:: Required work ::
The answer must be every line below that contains the string "lines".

Content starts

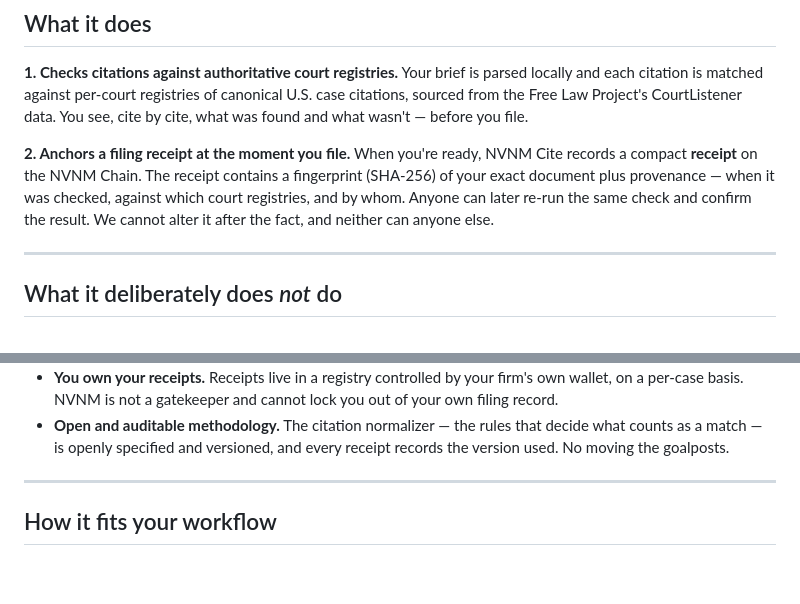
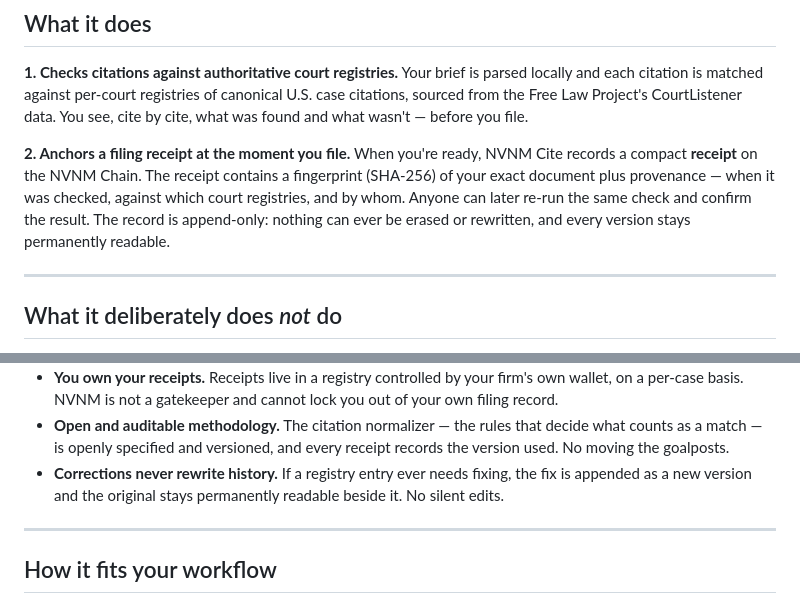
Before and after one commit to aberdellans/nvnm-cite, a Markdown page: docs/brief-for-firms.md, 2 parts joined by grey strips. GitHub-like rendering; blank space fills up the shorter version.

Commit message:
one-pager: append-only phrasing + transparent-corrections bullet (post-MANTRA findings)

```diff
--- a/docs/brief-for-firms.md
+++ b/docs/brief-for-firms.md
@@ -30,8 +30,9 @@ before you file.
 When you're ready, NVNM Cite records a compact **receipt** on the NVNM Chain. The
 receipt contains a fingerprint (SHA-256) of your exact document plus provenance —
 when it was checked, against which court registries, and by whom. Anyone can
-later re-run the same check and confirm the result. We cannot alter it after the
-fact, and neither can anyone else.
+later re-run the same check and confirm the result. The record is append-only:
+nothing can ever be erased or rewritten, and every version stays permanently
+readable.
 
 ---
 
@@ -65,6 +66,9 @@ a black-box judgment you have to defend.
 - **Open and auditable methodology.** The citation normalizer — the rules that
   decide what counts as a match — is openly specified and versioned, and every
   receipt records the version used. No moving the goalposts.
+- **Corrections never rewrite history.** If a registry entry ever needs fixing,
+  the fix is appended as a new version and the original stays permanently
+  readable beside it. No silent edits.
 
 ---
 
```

Content ends
Content starts

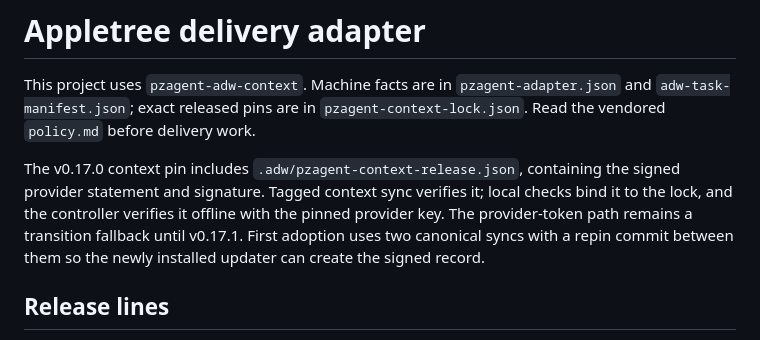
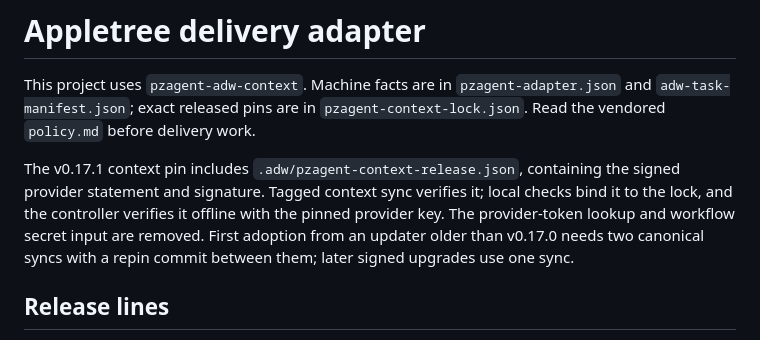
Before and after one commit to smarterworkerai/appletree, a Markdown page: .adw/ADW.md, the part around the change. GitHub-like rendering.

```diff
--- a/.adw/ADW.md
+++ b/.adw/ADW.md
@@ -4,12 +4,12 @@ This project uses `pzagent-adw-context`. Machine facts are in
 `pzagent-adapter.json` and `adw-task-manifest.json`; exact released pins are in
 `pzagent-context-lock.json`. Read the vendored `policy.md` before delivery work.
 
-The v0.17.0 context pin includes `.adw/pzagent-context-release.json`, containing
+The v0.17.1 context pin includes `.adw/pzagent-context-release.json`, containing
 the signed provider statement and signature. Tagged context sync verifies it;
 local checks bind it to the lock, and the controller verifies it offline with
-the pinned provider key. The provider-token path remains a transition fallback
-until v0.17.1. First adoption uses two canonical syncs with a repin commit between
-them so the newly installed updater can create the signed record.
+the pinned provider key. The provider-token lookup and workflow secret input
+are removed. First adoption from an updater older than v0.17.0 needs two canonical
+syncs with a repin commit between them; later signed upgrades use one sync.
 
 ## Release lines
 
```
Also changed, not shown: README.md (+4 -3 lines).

Content ends
Content starts

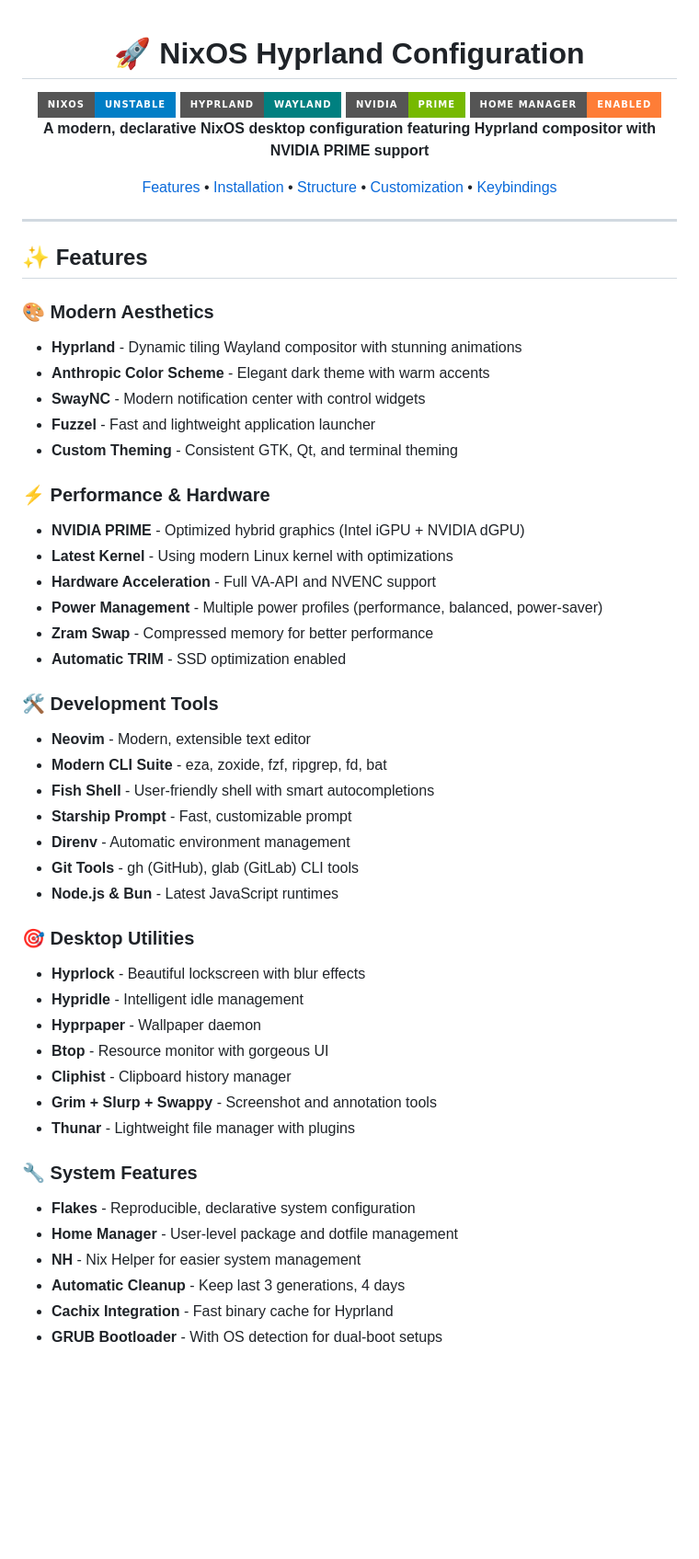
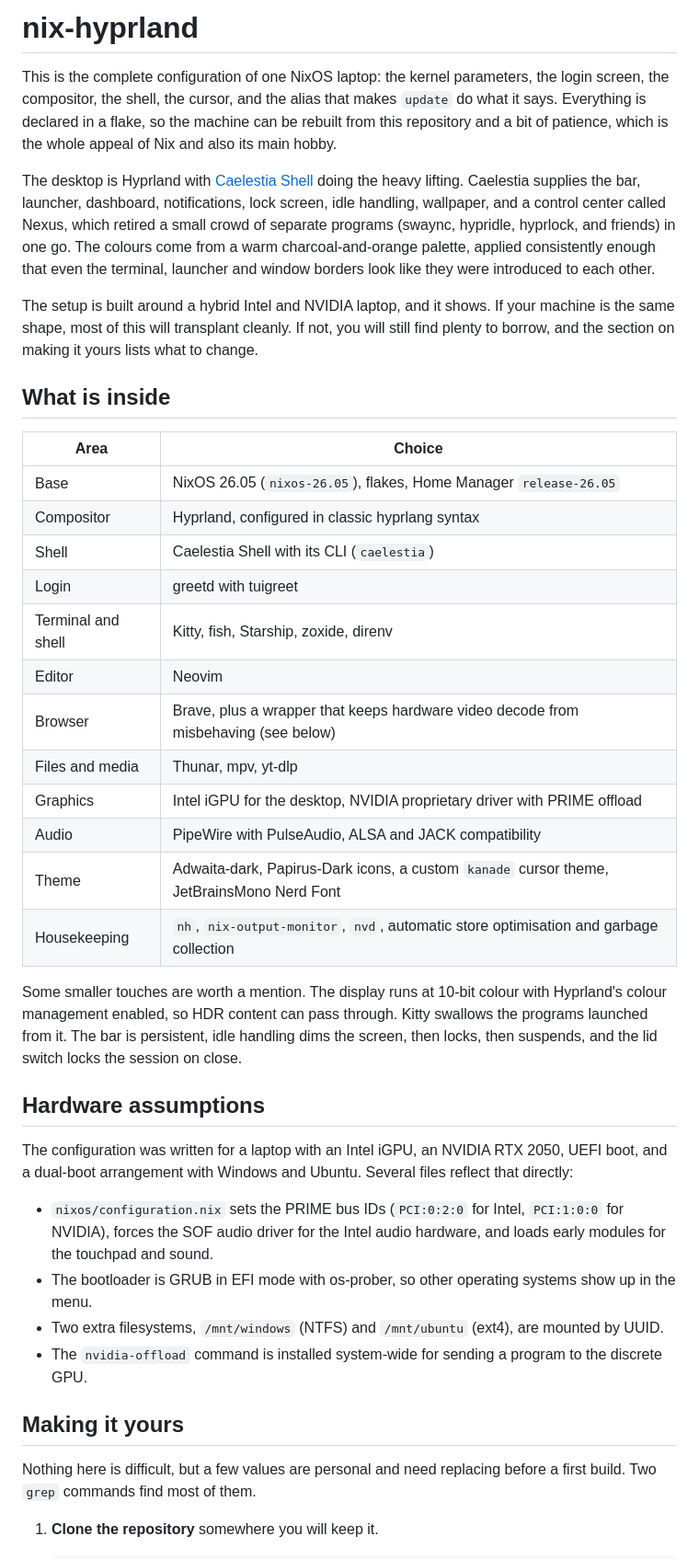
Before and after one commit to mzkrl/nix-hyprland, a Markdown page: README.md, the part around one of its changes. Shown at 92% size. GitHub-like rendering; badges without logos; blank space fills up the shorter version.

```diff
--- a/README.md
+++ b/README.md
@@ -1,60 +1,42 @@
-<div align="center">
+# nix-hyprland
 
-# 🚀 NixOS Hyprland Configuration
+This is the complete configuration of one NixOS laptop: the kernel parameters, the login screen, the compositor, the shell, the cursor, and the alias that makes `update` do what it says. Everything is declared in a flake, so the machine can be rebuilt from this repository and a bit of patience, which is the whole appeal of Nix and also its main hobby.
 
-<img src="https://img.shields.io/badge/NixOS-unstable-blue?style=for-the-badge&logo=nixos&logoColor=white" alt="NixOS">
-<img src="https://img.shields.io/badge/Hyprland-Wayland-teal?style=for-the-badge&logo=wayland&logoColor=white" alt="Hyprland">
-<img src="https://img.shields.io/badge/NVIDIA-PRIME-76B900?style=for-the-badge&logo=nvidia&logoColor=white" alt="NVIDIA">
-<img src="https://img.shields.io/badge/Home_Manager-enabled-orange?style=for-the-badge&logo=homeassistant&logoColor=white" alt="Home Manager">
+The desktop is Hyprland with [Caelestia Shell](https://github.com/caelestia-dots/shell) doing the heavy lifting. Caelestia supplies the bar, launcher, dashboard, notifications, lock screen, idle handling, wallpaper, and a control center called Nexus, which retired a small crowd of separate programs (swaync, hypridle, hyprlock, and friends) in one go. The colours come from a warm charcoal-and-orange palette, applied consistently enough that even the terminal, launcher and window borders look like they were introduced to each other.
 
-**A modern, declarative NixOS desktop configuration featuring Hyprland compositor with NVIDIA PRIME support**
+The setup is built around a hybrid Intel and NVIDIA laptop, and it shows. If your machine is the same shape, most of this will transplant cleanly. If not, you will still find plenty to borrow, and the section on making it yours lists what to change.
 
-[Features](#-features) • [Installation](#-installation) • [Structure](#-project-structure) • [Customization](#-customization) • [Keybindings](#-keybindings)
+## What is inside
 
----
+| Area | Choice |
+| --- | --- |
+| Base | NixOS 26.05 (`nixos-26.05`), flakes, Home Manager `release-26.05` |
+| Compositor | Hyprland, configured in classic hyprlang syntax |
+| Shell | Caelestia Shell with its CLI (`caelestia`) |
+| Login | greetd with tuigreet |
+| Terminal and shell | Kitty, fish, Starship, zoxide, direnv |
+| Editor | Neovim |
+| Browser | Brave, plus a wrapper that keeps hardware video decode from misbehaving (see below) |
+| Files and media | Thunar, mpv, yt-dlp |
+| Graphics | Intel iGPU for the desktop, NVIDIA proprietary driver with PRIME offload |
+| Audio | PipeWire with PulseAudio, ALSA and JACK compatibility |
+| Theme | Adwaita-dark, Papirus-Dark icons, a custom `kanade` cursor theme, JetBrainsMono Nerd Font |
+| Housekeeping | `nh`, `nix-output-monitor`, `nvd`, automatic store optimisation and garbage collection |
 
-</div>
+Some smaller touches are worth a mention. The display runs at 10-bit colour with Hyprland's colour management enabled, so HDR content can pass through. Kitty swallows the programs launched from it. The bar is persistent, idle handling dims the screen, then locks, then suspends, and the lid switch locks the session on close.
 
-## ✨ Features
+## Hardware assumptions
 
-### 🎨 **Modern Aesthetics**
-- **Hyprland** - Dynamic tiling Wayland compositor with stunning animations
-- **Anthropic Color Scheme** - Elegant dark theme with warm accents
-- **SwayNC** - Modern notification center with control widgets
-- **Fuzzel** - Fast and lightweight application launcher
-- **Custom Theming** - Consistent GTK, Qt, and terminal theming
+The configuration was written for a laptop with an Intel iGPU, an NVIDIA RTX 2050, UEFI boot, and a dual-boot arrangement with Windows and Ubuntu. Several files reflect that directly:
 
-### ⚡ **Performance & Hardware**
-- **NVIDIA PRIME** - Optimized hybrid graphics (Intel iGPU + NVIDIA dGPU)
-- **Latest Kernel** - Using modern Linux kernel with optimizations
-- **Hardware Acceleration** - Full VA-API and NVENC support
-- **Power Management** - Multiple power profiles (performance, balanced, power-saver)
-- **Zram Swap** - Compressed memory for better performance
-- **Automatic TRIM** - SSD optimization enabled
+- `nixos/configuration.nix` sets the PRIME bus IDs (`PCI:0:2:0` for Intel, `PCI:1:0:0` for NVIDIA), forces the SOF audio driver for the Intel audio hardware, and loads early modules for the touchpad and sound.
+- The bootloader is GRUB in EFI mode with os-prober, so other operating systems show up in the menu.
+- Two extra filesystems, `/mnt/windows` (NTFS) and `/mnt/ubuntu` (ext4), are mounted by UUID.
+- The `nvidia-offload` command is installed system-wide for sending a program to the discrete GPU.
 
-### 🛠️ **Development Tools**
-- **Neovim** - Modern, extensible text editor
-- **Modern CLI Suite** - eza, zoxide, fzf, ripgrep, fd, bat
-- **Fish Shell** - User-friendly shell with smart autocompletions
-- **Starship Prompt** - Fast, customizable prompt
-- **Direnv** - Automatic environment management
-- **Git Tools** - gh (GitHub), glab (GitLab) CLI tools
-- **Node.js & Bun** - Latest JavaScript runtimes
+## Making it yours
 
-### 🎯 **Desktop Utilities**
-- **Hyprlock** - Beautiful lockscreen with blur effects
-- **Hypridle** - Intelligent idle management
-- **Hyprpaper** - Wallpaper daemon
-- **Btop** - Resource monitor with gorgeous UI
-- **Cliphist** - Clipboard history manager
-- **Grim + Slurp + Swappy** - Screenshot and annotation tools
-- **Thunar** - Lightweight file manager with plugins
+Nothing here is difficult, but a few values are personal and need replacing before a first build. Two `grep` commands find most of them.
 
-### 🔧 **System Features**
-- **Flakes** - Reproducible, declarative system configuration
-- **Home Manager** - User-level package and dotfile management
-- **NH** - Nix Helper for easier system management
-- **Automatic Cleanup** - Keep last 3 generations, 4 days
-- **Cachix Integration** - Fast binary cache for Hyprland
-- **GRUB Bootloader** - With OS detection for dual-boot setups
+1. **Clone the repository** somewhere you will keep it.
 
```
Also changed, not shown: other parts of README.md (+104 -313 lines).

Content ends

:: Exercise response ::
 ## Release lines
Also changed, not shown: README.md (+4 -3 lines).
Also changed, not shown: other parts of README.md (+104 -313 lines).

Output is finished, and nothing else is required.